[[ DATA EXTRACTS open ]]
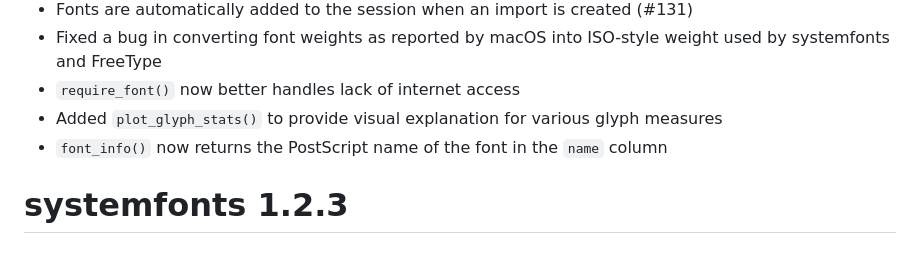
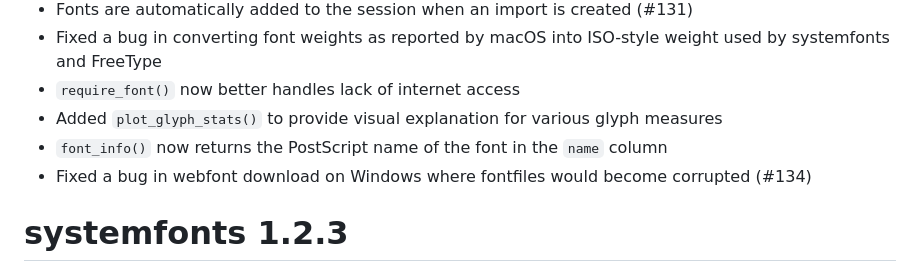
Before and after one commit to r-lib/systemfonts, a Markdown page: NEWS.md, the part around the change. Rendered like a GitHub page.

Commit message:
Add news bullet

```diff
--- a/NEWS.md
+++ b/NEWS.md
@@ -11,6 +11,8 @@
 * Added `plot_glyph_stats()` to provide visual explanation for various glyph
   measures
 * `font_info()` now returns the PostScript name of the font in the `name` column
+* Fixed a bug in webfont download on Windows where fontfiles would become
+  corrupted (#134)
 
 # systemfonts 1.2.3
 
```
[[ DATA EXTRACTS closed ]]
DIRECTIONS FOR THIS TASK: Extract each line from the listing that holds the word "systemfonts".

SOLUTION TO THE EXERCISE:
Before and after one commit to r-lib/systemfonts, a Markdown page: NEWS.md, the part around the change. Rendered like a GitHub page.
 # systemfonts 1.2.3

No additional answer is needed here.